Input material ▸
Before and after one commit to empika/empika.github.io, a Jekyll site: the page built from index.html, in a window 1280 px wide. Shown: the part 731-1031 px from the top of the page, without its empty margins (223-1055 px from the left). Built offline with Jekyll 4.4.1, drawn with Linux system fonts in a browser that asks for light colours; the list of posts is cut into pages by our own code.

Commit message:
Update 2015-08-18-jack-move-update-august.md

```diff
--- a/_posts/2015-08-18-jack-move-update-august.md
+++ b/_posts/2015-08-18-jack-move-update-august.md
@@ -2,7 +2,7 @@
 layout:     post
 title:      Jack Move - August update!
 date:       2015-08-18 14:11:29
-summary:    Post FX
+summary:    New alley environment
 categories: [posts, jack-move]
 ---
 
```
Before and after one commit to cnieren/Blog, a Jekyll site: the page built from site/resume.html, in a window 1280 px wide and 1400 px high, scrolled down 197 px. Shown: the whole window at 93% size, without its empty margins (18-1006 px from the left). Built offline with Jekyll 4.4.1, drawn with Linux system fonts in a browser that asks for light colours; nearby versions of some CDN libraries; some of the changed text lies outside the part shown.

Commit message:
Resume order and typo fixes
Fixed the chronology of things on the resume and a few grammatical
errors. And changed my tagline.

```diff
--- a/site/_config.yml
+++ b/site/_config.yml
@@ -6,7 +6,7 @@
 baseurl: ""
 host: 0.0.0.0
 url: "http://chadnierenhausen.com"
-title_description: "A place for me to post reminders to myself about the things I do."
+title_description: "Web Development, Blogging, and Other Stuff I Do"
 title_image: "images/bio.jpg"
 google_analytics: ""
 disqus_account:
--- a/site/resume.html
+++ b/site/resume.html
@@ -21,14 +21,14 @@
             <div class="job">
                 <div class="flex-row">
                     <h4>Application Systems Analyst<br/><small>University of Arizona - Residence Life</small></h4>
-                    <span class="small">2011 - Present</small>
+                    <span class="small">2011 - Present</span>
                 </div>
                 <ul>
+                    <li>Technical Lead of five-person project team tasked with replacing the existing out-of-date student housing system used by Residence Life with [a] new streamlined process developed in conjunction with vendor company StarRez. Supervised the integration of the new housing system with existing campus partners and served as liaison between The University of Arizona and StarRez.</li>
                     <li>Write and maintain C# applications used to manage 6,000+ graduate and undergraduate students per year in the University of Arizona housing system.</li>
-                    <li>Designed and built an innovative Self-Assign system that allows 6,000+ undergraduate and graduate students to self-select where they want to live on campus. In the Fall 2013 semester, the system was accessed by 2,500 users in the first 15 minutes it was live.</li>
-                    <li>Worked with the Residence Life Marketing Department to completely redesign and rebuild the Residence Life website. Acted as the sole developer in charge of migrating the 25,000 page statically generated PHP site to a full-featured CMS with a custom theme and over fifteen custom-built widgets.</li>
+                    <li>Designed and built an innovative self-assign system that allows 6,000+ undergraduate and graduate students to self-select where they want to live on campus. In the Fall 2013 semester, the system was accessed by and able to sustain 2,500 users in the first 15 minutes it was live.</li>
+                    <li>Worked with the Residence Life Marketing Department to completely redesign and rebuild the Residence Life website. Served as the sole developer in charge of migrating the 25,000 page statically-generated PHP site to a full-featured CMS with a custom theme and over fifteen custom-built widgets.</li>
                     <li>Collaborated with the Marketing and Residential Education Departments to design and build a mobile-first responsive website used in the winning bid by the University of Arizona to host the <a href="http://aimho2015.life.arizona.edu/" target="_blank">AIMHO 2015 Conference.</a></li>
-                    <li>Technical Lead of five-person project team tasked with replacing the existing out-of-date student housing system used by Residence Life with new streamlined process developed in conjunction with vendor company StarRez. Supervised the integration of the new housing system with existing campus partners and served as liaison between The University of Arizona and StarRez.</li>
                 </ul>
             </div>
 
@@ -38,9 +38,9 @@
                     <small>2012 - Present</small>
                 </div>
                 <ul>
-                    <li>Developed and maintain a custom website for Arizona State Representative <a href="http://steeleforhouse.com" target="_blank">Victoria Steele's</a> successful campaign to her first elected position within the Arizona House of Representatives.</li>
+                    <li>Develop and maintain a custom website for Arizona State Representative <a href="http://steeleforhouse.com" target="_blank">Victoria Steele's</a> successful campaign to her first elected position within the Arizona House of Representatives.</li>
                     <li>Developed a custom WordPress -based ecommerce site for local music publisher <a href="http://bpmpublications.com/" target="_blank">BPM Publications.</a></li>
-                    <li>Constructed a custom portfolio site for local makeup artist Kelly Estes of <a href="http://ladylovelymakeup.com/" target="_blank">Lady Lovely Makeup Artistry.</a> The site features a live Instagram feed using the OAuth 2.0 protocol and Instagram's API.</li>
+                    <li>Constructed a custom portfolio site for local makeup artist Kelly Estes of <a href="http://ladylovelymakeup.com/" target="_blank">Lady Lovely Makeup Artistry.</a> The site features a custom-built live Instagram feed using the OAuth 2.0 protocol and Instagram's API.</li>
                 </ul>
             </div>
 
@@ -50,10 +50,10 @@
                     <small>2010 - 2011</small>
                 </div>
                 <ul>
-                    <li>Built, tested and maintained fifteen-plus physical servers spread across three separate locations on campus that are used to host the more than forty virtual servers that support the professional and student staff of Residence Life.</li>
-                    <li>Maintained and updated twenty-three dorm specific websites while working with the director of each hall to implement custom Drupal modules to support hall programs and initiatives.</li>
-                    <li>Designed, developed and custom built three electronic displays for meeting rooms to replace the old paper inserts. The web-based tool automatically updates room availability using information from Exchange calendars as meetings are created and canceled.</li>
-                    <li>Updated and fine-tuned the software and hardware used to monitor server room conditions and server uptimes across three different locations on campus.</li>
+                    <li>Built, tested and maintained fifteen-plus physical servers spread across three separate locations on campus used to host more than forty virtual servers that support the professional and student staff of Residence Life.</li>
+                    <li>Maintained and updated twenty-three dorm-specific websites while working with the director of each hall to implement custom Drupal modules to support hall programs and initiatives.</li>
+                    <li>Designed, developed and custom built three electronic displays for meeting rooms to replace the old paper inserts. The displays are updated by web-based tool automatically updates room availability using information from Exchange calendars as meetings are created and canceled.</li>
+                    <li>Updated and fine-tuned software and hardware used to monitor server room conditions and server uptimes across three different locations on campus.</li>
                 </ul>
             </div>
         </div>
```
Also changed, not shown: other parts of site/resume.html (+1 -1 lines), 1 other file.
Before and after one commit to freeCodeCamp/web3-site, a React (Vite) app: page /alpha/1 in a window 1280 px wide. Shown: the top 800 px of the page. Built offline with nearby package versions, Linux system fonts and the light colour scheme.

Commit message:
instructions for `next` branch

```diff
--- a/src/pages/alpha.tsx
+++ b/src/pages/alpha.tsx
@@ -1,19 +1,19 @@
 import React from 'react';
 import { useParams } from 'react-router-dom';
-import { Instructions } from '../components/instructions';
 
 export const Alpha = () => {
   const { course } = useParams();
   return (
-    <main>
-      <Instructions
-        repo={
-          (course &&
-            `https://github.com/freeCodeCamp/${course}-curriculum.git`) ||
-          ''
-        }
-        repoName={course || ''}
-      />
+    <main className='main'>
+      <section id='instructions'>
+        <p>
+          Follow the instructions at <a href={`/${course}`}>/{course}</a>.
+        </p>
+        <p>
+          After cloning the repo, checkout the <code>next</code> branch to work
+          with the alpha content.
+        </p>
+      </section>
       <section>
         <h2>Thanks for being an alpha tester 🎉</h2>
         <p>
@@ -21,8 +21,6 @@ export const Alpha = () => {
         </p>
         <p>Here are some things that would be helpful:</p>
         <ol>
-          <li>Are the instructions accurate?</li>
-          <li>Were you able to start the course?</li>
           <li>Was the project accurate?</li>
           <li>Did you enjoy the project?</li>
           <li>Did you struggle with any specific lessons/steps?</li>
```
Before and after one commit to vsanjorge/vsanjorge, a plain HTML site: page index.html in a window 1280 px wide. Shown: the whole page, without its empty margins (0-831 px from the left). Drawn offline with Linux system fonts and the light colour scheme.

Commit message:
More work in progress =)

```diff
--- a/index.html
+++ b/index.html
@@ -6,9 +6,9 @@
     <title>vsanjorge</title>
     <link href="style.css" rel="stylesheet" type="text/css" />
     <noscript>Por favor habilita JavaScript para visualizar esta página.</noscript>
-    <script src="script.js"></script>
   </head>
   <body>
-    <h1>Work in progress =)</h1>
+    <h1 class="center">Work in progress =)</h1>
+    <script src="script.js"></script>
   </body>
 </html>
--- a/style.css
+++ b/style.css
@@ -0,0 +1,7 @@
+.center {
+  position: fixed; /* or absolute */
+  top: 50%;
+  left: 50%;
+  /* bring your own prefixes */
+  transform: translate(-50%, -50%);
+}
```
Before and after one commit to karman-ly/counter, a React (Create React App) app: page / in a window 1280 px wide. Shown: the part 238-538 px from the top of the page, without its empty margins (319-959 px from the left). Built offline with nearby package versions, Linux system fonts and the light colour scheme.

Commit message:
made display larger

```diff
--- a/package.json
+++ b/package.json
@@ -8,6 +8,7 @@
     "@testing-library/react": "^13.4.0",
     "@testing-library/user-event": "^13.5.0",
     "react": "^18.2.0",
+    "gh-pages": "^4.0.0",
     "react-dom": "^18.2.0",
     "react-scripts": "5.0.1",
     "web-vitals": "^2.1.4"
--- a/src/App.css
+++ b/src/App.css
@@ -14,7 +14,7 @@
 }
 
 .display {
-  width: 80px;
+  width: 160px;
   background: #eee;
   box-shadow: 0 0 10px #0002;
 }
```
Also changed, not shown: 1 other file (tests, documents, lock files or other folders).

Exercise requirements ▸
Identify each line in the records above that contains the word "progress", and copy it out in full.

Response area ▸
More work in progress =)
-    <h1>Work in progress =)</h1>
+    <h1 class="center">Work in progress =)</h1>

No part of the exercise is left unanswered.